___ SUPPLIED MATERIAL ___

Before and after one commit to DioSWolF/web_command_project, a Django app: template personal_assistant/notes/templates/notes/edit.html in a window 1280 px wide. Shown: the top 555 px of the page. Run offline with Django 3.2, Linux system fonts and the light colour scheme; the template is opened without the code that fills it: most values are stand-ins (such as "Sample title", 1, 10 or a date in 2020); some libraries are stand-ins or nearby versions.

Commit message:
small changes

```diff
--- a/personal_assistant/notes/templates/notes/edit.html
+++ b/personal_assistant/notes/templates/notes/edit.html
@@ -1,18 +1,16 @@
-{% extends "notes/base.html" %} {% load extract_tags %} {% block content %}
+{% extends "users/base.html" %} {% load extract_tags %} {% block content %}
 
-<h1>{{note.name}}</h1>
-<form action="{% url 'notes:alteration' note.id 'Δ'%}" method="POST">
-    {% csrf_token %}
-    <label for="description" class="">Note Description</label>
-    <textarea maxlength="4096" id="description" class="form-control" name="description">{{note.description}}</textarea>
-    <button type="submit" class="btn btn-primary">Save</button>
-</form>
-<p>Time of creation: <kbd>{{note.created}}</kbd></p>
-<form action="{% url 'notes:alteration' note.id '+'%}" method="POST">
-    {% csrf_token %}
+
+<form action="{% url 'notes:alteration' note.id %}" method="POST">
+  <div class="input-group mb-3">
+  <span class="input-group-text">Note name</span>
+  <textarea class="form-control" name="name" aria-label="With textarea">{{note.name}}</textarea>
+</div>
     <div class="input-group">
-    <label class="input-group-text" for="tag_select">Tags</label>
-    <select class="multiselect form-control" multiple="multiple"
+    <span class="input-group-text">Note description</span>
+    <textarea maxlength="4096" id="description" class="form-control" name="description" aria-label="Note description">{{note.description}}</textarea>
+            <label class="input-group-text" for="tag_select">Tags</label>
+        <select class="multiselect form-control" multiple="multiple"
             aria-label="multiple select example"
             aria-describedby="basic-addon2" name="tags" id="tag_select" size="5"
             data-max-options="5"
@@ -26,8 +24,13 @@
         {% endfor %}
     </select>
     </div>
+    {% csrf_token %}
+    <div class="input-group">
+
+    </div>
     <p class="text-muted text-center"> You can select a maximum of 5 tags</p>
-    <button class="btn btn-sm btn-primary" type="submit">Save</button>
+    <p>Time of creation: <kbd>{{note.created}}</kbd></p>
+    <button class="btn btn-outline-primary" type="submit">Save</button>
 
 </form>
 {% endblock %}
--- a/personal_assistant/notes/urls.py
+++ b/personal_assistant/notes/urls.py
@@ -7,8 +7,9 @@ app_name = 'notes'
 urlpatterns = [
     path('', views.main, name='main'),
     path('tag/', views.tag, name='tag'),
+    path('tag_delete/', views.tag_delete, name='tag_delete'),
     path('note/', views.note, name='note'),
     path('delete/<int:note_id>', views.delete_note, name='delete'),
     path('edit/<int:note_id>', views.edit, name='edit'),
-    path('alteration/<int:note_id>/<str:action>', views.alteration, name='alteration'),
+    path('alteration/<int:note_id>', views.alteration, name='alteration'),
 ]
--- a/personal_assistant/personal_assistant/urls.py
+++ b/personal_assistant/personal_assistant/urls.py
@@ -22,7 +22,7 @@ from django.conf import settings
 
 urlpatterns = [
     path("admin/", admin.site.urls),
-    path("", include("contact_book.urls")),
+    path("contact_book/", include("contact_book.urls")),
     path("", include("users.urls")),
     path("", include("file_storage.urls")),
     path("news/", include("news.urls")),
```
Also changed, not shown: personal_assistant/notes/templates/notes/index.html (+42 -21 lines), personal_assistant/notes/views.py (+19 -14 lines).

___

The answer must be a single number: how many lines of the data hold the word "action".

4